Work required ▸
Filter the entries that follow, copying every line in which the word "shown" appears.

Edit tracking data
--------------------------------------------------
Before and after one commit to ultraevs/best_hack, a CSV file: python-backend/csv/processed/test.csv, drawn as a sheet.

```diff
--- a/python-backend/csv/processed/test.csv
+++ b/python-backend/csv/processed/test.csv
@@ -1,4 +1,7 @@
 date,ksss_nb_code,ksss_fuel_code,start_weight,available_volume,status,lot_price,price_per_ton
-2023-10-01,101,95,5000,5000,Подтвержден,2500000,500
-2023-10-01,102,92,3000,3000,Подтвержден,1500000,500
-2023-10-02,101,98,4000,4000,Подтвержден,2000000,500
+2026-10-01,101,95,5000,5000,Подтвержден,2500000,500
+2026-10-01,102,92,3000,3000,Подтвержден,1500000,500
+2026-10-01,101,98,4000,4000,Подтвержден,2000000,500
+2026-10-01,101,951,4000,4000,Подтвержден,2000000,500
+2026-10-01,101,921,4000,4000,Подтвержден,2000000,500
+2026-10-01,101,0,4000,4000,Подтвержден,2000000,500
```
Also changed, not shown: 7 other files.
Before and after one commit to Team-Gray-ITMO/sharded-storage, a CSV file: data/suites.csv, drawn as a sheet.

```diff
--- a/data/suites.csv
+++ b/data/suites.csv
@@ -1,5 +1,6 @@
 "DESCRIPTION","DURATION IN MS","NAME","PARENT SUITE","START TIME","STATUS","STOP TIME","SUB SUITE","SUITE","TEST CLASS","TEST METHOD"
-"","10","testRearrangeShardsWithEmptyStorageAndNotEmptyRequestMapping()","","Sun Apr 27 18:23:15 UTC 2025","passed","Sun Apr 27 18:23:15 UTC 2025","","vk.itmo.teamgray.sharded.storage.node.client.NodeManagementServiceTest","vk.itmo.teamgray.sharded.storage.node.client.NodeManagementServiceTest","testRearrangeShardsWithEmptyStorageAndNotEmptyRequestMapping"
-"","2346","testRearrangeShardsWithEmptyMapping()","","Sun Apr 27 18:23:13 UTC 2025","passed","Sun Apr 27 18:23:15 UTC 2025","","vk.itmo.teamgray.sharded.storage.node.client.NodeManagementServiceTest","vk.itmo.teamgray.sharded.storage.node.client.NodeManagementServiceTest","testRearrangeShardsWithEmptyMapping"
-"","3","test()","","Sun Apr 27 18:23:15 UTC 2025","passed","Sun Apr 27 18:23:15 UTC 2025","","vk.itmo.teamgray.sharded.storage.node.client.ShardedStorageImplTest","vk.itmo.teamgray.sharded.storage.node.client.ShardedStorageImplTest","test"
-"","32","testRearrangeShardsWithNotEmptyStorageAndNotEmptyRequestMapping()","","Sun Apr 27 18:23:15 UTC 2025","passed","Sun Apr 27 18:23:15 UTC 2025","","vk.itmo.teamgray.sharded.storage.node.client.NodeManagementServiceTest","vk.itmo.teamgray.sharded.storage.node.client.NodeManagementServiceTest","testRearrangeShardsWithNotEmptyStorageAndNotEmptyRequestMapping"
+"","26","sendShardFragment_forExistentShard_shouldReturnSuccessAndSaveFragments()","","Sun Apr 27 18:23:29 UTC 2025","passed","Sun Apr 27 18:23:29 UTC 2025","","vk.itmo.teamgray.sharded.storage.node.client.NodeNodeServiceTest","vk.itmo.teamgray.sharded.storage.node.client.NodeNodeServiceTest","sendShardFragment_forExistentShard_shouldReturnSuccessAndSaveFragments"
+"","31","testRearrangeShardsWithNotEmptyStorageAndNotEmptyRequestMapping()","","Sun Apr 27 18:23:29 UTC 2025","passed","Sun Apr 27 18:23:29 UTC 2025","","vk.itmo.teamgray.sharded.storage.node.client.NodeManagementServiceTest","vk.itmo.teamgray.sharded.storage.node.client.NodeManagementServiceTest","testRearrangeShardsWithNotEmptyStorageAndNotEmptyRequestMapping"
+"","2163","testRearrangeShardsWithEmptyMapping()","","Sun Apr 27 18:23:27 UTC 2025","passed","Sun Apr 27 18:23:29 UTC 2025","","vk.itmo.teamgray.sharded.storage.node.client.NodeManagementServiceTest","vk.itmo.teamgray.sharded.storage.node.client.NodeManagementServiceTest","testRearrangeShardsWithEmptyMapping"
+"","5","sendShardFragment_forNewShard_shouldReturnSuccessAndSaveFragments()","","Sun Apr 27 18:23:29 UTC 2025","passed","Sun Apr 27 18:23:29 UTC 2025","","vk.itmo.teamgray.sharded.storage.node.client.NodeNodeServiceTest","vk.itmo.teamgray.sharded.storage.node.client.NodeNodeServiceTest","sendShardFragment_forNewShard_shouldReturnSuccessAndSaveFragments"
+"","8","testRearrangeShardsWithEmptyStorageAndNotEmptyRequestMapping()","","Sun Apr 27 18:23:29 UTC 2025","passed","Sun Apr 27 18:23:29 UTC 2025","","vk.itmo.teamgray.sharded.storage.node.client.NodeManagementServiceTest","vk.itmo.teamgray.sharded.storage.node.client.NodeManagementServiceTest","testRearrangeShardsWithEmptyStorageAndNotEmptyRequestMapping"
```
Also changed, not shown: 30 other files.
--------------------------------------------------
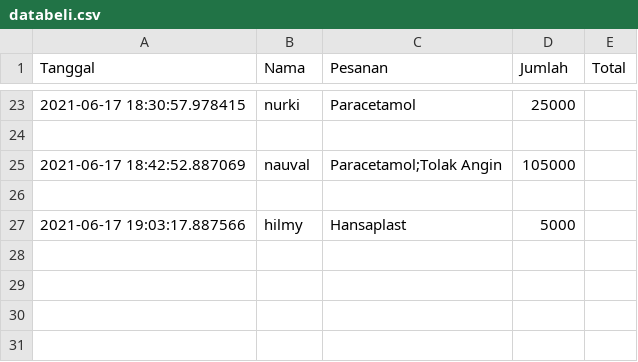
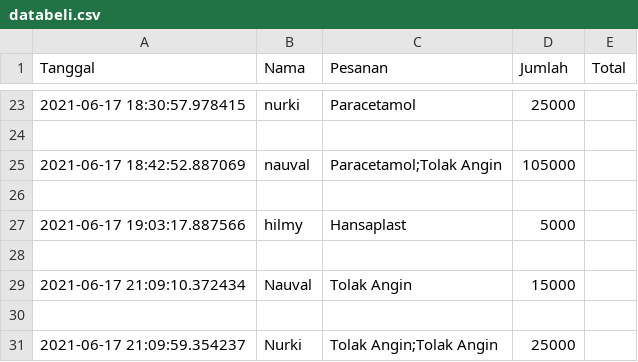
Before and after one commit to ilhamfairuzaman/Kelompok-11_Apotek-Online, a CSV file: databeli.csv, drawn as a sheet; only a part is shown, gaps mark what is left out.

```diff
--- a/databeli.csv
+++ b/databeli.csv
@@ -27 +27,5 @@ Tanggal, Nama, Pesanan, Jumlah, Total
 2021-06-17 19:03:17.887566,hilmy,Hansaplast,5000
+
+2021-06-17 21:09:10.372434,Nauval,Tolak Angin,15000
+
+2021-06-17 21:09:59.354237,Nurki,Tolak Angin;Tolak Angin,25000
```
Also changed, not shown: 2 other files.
--------------------------------------------------
Problem solution ▸
Also changed, not shown: 7 other files.
Also changed, not shown: 30 other files.
Before and after one commit to ilhamfairuzaman/Kelompok-11_Apotek-Online, a CSV file: databeli.csv, drawn as a sheet; only a part is shown, gaps mark what is left out.
Also changed, not shown: 2 other files.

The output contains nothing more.